TASK: Among the lines of the records, find all that carry the word "para" and copy them.

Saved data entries
[Start of section]

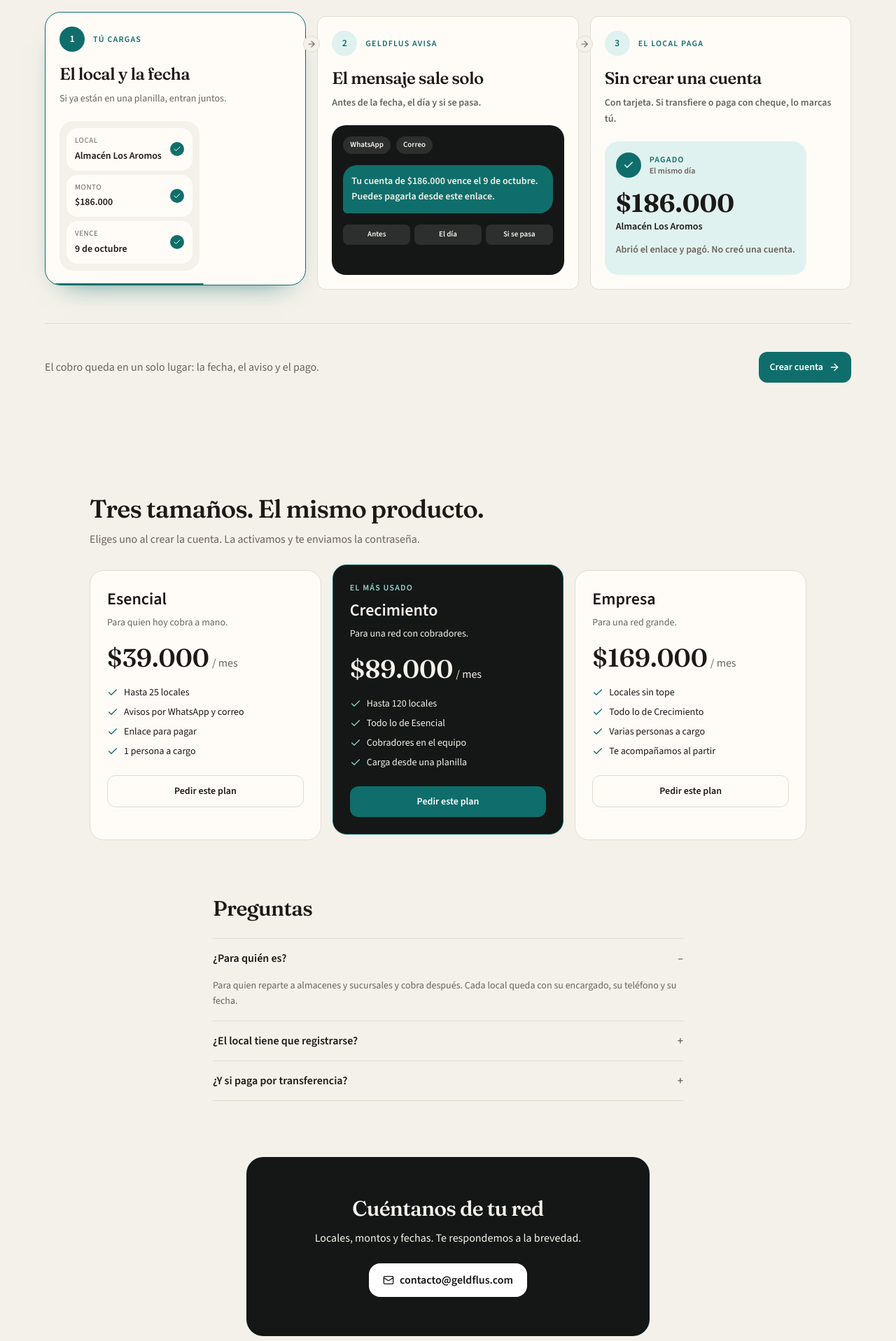
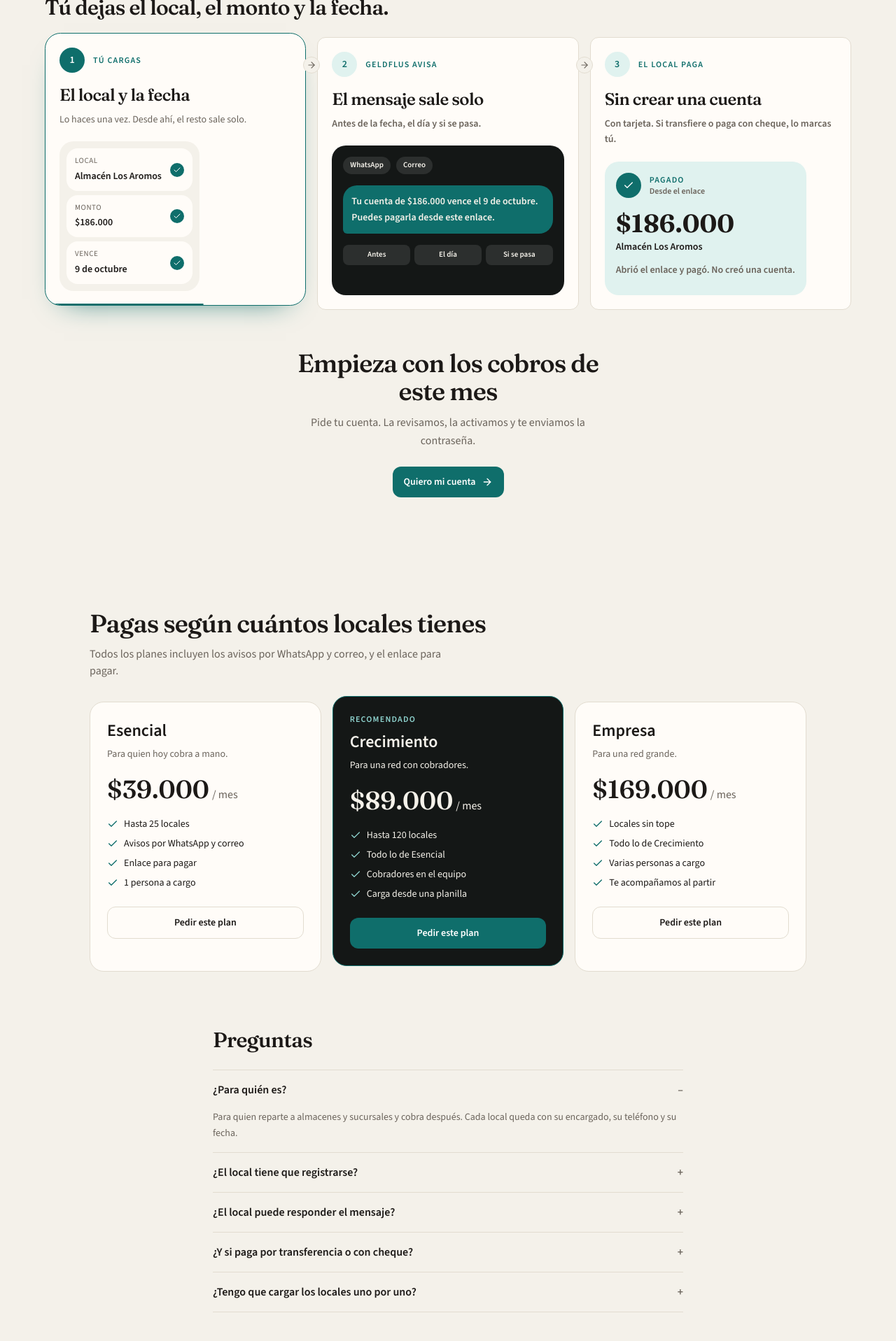
Before and after one commit to FlowPayApp/flowpay-frontend, a React (Vite) app: page /landing in a window 1280 px wide. Shown: the part 880-2797 px from the top of the page at 70% size. Built offline with nearby package versions, Linux system fonts and the light colour scheme.

Commit message:
Rewrite the landing copy around the distributor's problem, and drop claims the product cannot back yet.
Co-authored-by: Cursor <cursoragent@cursor.com>

```diff
--- a/src/pages/Landing.tsx
+++ b/src/pages/Landing.tsx
@@ -48,8 +48,16 @@ const FAQ = [
     a: "No. Le llega el enlace, ve el monto y paga. Tú sigues en tu panel.",
   },
   {
-    q: "¿Y si paga por transferencia?",
-    a: "Lo marcas como pagado. El enlace es para cuando paga con tarjeta.",
+    q: "¿El local puede responder el mensaje?",
+    a: "Sí. Su respuesta queda en el mismo cobro, y tú la ves en tu panel.",
+  },
+  {
+    q: "¿Y si paga por transferencia o con cheque?",
+    a: "Lo marcas como pagado y deja de recibir avisos. El enlace es para cuando paga con tarjeta.",
+  },
+  {
+    q: "¿Tengo que cargar los locales uno por uno?",
+    a: "No. En los planes Crecimiento y Empresa los subes todos desde una planilla.",
   },
 ] as const;
 
@@ -167,7 +175,7 @@ export default function Landing() {
                 Cobra a tus locales <span className="text-[#8fd4cf]">sin perseguirlos</span>
               </h1>
               <p className="mx-auto mt-5 max-w-xl text-lg leading-relaxed text-[rgb(245_242_234)]/72">
-                Cargas el local y la fecha. GeldFlus avisa solo. El local paga desde el enlace.
+                GeldFlus le avisa a cada local antes de que venza, por WhatsApp y correo, con un enlace para pagar. Tú dejas de llamar uno por uno.
               </p>
               <div className="mt-8 flex justify-center">
                 {loggedIn ? (
@@ -266,15 +274,16 @@ export default function Landing() {
                 );
               })}
             </ol>
-            <div className="mt-12 flex flex-col items-start justify-between gap-5 border-t border-surface-border pt-10 sm:flex-row sm:items-center">
-              <p className="max-w-md text-base leading-relaxed text-ink-muted">
-                El cobro queda en un solo lugar: la fecha, el aviso y el pago.
+            <div className="mx-auto mt-14 flex max-w-md flex-col items-center text-center">
+              <p className="font-display text-3xl font-medium tracking-tight sm:text-4xl">Empieza con los cobros de este mes</p>
+              <p className="mt-3 text-base leading-relaxed text-ink-muted">
+                Pide tu cuenta. La revisamos, la activamos y te enviamos la contraseña.
               </p>
               <Link
                 to={loggedIn ? "/" : "/register"}
-                className="inline-flex min-h-12 w-full items-center justify-center gap-2 rounded-xl bg-brand px-6 text-base font-semibold text-white hover:bg-brand-hover sm:w-auto"
+                className="mt-6 inline-flex min-h-12 items-center justify-center gap-2 rounded-xl bg-brand px-6 text-base font-semibold text-white hover:bg-brand-hover"
               >
-                {loggedIn ? "Ir al panel" : "Crear cuenta"}
+                {loggedIn ? "Ir al panel" : "Quiero mi cuenta"}
                 <ArrowRight className="size-4" />
               </Link>
             </div>
@@ -283,8 +292,8 @@ export default function Landing() {
 
         <section id="planes" className="scroll-mt-24 px-4 py-20 sm:px-6">
           <div className="mx-auto max-w-5xl">
-            <h2 className="font-display text-3xl font-medium tracking-tight sm:text-4xl">Tres tamaños. El mismo producto.</h2>
-            <p className="mt-3 max-w-lg text-ink-muted">Eliges uno al crear la cuenta. La activamos y te enviamos la contraseña.</p>
+            <h2 className="font-display text-3xl font-medium tracking-tight sm:text-4xl">Pagas según cuántos locales tienes</h2>
+            <p className="mt-3 max-w-lg text-ink-muted">Todos los planes incluyen los avisos por WhatsApp y correo, y el enlace para pagar.</p>
             <div className="mt-8 grid items-stretch gap-4 md:grid-cols-3">
               {PLANS.map((plan) => (
                 <article
@@ -295,7 +304,7 @@ export default function Landing() {
                       : "border-surface-border bg-surface-card"
                   }`}
                 >
-                  {plan.highlight && <p className="mb-2 text-xs font-semibold uppercase tracking-widest text-[#8fd4cf]">El más usado</p>}
+                  {plan.highlight && <p className="mb-2 text-xs font-semibold uppercase tracking-widest text-[#8fd4cf]">Recomendado</p>}
                   <h3 className="text-2xl font-semibold">{plan.name}</h3>
                   <p className={`mt-2 text-sm ${plan.highlight ? "text-[rgb(245_242_234)]/65" : "text-ink-muted"}`}>{plan.detail}</p>
                   <p className="mt-5 font-display text-4xl">
@@ -352,8 +361,8 @@ export default function Landing() {
         <section id="contacto" className="scroll-mt-24 px-4 py-20 text-center sm:px-6">
           <div className="relative mx-auto max-w-xl overflow-hidden rounded-3xl bg-[#141716] px-6 py-14 text-[rgb(245_242_234)]">
             <div className="relative">
-              <h2 className="font-display text-3xl font-medium tracking-tight">Cuéntanos de tu red</h2>
-              <p className="mt-3 text-[rgb(245_242_234)]/75">Locales, montos y fechas. Te respondemos a la brevedad.</p>
+              <h2 className="font-display text-3xl font-medium tracking-tight">¿Prefieres conversarlo antes?</h2>
+              <p className="mt-3 text-[rgb(245_242_234)]/75">Escríbenos cuántos locales tienes y cómo cobras hoy. Te respondemos por correo.</p>
               <a
                 href={mailHref()}
                 className="mt-6 inline-flex items-center gap-2 rounded-xl bg-white px-5 py-3 font-semibold text-[#141716]"
@@ -425,7 +434,7 @@ const STEPS = [
     kicker: "Tú cargas",
     title: "El local y la fecha",
     line: "Tú dejas el local, el monto y la fecha.",
-    text: "Si ya están en una planilla, entran juntos.",
+    text: "Lo haces una vez. Desde ahí, el resto sale solo.",
     scene: (live: boolean) => <LoadScene live={live} />,
   },
   {
@@ -499,7 +508,7 @@ function PayScene({ live }: { live: boolean }) {
         </span>
         <span>
           <span className="block text-xs font-semibold uppercase tracking-widest text-brand">Pagado</span>
-          <span className="block text-xs text-ink-muted">El mismo día</span>
+          <span className="block text-xs text-ink-muted">Desde el enlace</span>
         </span>
       </div>
       <p className={`mt-4 font-display text-4xl ${live ? "land-settle" : ""}`}>{EXAMPLE.amount}</p>
```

[End of section]

EXERCISE ANSWER:
-    a: "Lo marcas como pagado. El enlace es para cuando paga con tarjeta.",
+    a: "Lo marcas como pagado y deja de recibir avisos. El enlace es para cuando paga con tarjeta.",
+                GeldFlus le avisa a cada local antes de que venza, por WhatsApp y correo, con un enlace para pagar. Tú dejas de llamar uno por uno.
+            <p className="mt-3 max-w-lg text-ink-muted">Todos los planes incluyen los avisos por WhatsApp y correo, y el enlace para pagar.</p>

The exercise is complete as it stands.